That alcohol is being vilified is a testament to the confusion and ignorance that surrounds sexual assault: alcohol may be a factor in some cases, yet no amount of bourbon can explain what prompts men to rape unconscious women (and, in one horrifying case, record it on video.)
In an article on the interpretations of free speech, Adam Gopnik wrote of the United States that “insularity is the national plague.” He was referring to our national debates on gun control and vaccine efficacy, which — unique to all other Western industrialized nations — remain abstracted from logic and developments in modern medicine. I would argue this insularity is not only reserved for controversy, but allows everything to be made into a controversy, adopting a significance it does not merit.
With so many outlets for self-expression and so much competition for readership, the increased impulse to share, examine and give meaning to every facet of our quotidian existence perverts the normal responses to events in our lives. We are equally outraged over traffic, or a long line at Starbucks or Kim Kardashian as we are of the travesties we witness or read about.

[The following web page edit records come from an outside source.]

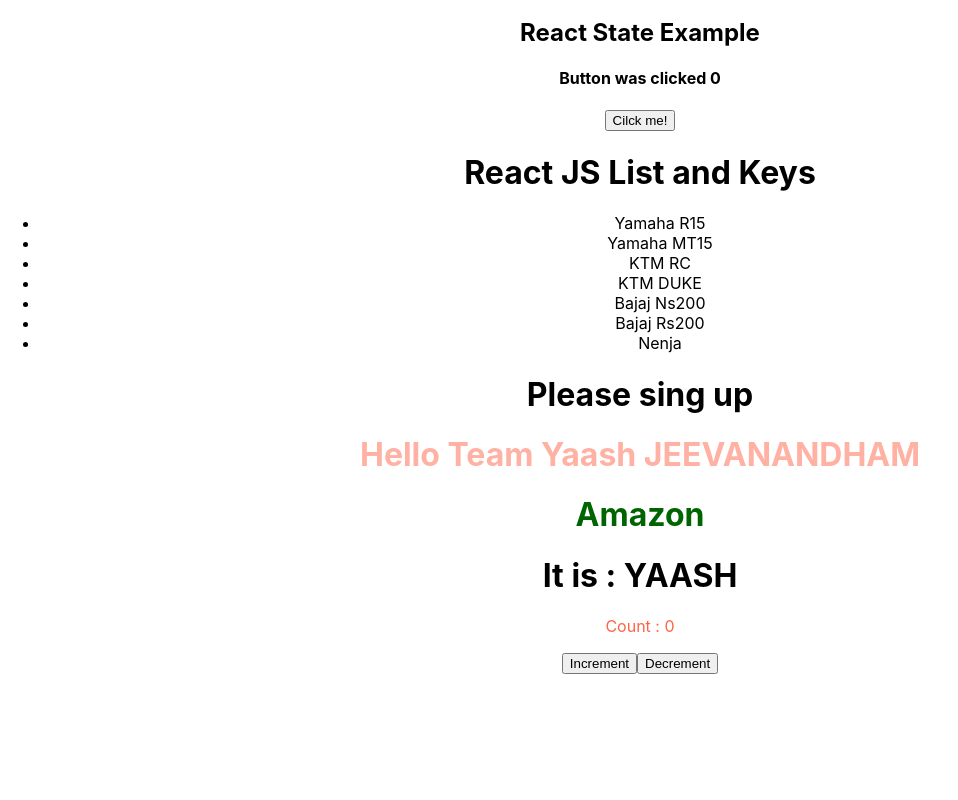
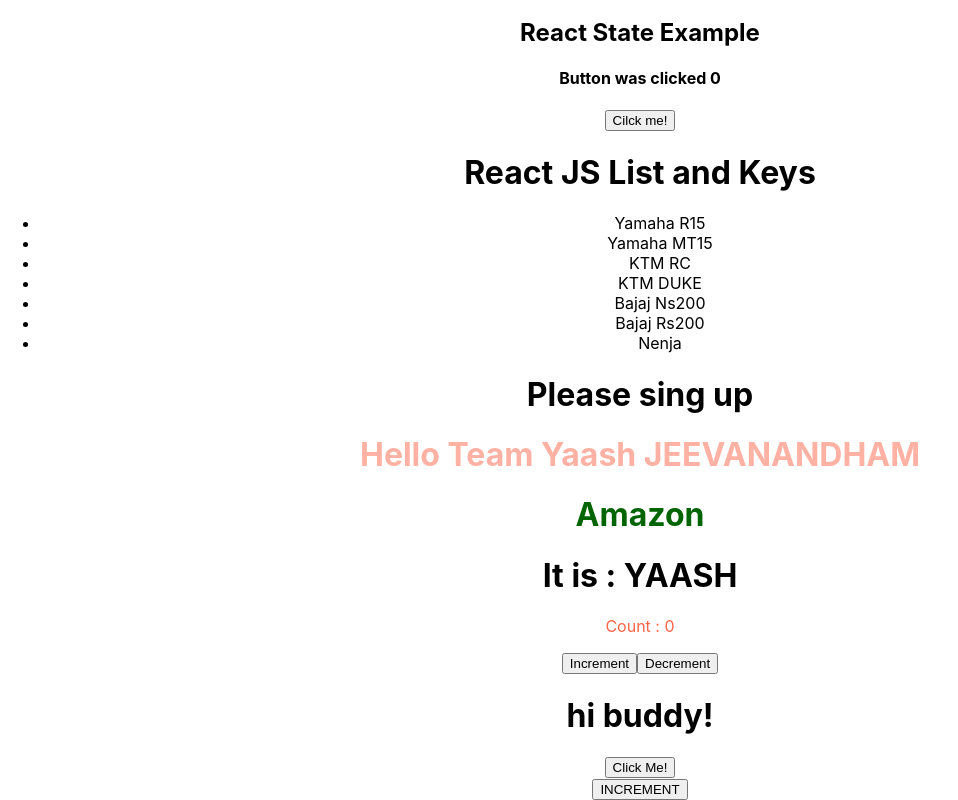
Before and after one commit to jeevanandham01/my-react-app, a React (Create React App) app: page / in a window 1280 px wide. Shown: the part 720-1520 px from the top of the page, without its empty margins (0-958 px from the left). Before the commit the page ends 1394 px from the top, so only its background shows below. Built offline with nearby package versions, Linux system fonts and the light colour scheme.

Commit message:
new file add and include

```diff
--- a/package.json
+++ b/package.json
@@ -12,7 +12,6 @@
     "react": "^18.2.0",
     "react-dom": "^18.2.0",
     "react-scripts": "5.0.1",
-    "tailwindcss": "^3.3.3",
     "web-vitals": "^2.1.4"
   },
   "scripts": {
@@ -38,5 +37,9 @@
       "last 1 firefox version",
       "last 1 safari version"
     ]
+  },
+  "devDependencies": {
+    "@types/react": "^18.2.25",
+    "tailwindcss": "^3.3.3"
   }
 }
--- a/src/App.js
+++ b/src/App.js
@@ -14,7 +14,9 @@ import Stateless from './component/New-example/Stateless';
 import Name from './component/New-example/Component';
 import Visit from './component/New-example/Component2';
 import Counter1 from'./component/New-example/Stateful-Component';
-
+import Statereact from './component/New-example/State -react';
+import Event2 from './component/New-example/Event';
+import Lifecycle from './component/New-example/Lifecycle';
 
 function App() {
   return (
@@ -33,8 +35,10 @@ function App() {
 <Name/>
 <Visit name="YAASH"/>
 <Counter1/>
-
-    </div>
+<Statereact/>
+<Event2/>
+<Lifecycle/>
+ </div>
   );
 }
 
--- /dev/null
+++ b/src/component/New-example/Event.js
@@ -0,0 +1,16 @@
+import React, { Component } from 'react'
+
+export class Event2 extends Component {
+    handleclick(){
+        alert('button clicked!');
+    }
+  render() {
+    return (
+      <div>
+        <button className="bg" onClick={this.handleclick} >Click Me! </button>
+      </div>
+    )
+  }
+}
+
+export default Event2
--- /dev/null
+++ b/src/component/New-example/Lifecycle.js
@@ -0,0 +1,35 @@
+import React, { Component } from 'react'
+
+ class Lifecycle extends Component {
+    constructor(props){
+        super(props);
+        this.state={
+            count: 0,
+        };
+    }
+
+    componentDidMount(){
+        console.log('component did mount');
+    }
+
+    componentDidUpdate(prevProps,prevstate){
+        console.log('component did update');
+    }
+
+    componentWillMount (){
+        console.log('component will mount');
+    }
+
+    IncrementCount(){
+        this.setState((prevstate)=>({count:prevstate.count+1}) )
+    }
+
+  render() {
+    return (
+      <div>
+        <button onClick={() => this.IncrementCount ()}>INCREMENT</button>
+      </div>
+    );
+  }
+}
+export default Lifecycle;
--- /dev/null
+++ b/src/component/New-example/State -react.js
@@ -0,0 +1,21 @@
+
+
+import React, { Component } from 'react'
+ class Statereact extends Component {
+    constructor(prpos){
+        super (prpos);
+        this.state={
+            greeting:'hi buddy!'
+
+        }
+    }
+  render() {
+    return (
+      <div>
+        <h1>{this.state.greeting}</h1>
+      </div>
+    )
+  }
+}
+
+export default Statereact;
--- a/tailwind.config.js
+++ b/tailwind.config.js
@@ -1,6 +1,8 @@
 /** @type {import('tailwindcss').Config} */
 module.exports = {
-  content: [],
+  content: [
+    ["./src/**/*.{html,js}"],
+  ],
   theme: {
     extend: {},
   },
```
Also changed, not shown: 1 other file (tests, documents, lock files or other folders).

When you can just as easily use a hashtag to express sympathy for girls kidnapped into sexual slavery by Islamic militant group Boko Haram — #bringbackourgirls — as you can to voice exasperation over lagging wireless internet — #firstworldproblems — which is more significant? Which deserves more consideration? In the absence of actual engagement and conversation, how can we debate and decide these things?
There is reason that Festivus should only come once a year — there are only so many things we can and should lament. Instead of online outrage, we should dedicate our other 364 days to addressing rectifying deserved grievances, matters that deserve and necessitate action. Festivus year-round can only mean a surplus of unnecessary grief, and a dearth of energy to resolve it.
Tamar Ziff is a Viewpoint Writer.